Goods 1 and 2 are available at prices (in dollars) of $p_1$ per unit of good 1 and $p_2$ per unit of good 2. A unility function $U(x_1,x_2)$ is a function representing the unity or benefit for comsuming $x_j$ units of goods $j$. The marginal unity of the $j$th good is $\frac{{\partial U}}{{\partial x_j }}$, the rate of increase in utility per unit increase in the $j$th good.

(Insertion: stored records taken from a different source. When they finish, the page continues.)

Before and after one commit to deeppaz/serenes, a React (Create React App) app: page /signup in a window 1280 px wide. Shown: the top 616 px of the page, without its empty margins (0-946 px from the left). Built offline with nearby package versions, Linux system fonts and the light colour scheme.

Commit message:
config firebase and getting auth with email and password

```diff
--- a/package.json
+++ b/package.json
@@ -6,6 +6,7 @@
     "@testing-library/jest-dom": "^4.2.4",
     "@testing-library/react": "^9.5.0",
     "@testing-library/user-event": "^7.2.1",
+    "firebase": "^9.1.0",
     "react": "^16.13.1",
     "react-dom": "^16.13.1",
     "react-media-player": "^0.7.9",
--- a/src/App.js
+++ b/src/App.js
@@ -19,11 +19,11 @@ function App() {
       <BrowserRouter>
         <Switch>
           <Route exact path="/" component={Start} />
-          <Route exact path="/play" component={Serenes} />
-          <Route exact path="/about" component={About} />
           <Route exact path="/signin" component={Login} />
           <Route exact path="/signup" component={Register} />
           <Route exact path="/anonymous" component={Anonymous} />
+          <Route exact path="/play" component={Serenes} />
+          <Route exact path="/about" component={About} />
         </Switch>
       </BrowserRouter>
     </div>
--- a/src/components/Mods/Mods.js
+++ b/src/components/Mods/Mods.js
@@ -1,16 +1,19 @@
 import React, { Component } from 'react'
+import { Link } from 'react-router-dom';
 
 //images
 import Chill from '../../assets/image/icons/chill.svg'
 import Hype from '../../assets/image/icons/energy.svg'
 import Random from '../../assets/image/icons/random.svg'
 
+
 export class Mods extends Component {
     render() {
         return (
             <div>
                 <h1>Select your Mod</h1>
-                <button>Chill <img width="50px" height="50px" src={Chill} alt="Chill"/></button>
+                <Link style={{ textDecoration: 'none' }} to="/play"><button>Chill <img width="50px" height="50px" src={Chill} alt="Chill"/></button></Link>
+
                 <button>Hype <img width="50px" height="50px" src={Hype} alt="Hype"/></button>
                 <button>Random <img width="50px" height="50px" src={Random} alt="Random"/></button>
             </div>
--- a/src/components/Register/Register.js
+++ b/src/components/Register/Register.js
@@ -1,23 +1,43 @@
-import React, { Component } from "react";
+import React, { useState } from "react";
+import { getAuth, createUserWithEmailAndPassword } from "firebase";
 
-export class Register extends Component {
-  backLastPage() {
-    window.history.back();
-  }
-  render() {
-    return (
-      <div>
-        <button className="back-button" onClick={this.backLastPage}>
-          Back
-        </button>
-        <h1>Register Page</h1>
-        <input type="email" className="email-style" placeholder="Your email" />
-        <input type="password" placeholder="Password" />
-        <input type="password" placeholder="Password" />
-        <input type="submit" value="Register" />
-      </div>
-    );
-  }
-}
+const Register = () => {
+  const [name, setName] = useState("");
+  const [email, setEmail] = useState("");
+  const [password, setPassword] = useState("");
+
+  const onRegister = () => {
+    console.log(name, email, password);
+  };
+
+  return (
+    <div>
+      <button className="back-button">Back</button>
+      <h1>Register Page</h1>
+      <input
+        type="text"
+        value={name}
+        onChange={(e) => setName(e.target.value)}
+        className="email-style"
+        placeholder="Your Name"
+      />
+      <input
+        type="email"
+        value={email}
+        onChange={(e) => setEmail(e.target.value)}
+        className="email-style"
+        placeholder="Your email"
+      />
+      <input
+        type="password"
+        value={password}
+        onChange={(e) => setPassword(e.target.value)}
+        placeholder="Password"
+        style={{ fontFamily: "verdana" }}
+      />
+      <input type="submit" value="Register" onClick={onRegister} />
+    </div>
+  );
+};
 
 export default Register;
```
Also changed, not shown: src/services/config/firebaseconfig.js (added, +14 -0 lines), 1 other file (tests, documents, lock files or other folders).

Prove the following law of economics: Given a budget of $L$ dollars, utility is maximized at the consumption level $(a,b)$ where the ratio of marginal utility is equal to the ratio of prices:

$\frac{{{\text{Marginal utility of good }}1}}{{{\text{Marginal utility of good }}2}} = \frac{{\partial U/\partial x_1 }}{{\partial U/\partial x_2 }} = \frac{{p_1 }}{{p_2 }}$

$U(x_1 ,x_2 ):$ 目標函數
constraint: Let $g(x_1 ,x_2 ) = x_1 p_1 + x_2 p_2 = L$
Let $\nabla U + \lambda \nabla g = 0$
$\Rightarrow (\frac{{\partial U}}{{\partial x_1 }},\frac{{\partial U}}{{\partial x_2 }}) + \lambda (p_1 ,p_2 ) = (0,0)$
$\Rightarrow \left\{ {\begin{array}{c} {\frac{{\partial U}}{{\partial x_1 }} + \lambda p_1 = 0} \\ {\frac{{\partial U}}{{\partial x_2 }} + \lambda p_2 = 0} \\ \end{array} \Rightarrow \left\{ {\begin{array}{c} {\frac{{\partial U}}{{\partial x_1 }} = – \lambda p_1 \cdots (1) } \\ {\frac{{\partial U}}{{\partial x_2 }} = – \lambda p_2 \cdots (2) } \\ \end{array}} \right.} \right.$
$\frac{(1)}{(2)}\Rightarrow \frac{{\partial U/\partial x_1 }}{{\partial U/\partial _2 }} = \frac{{ – \lambda p_1 }}{{ – \lambda p_2 }} = \frac{{p_1 }}{{p_2 }} ∎$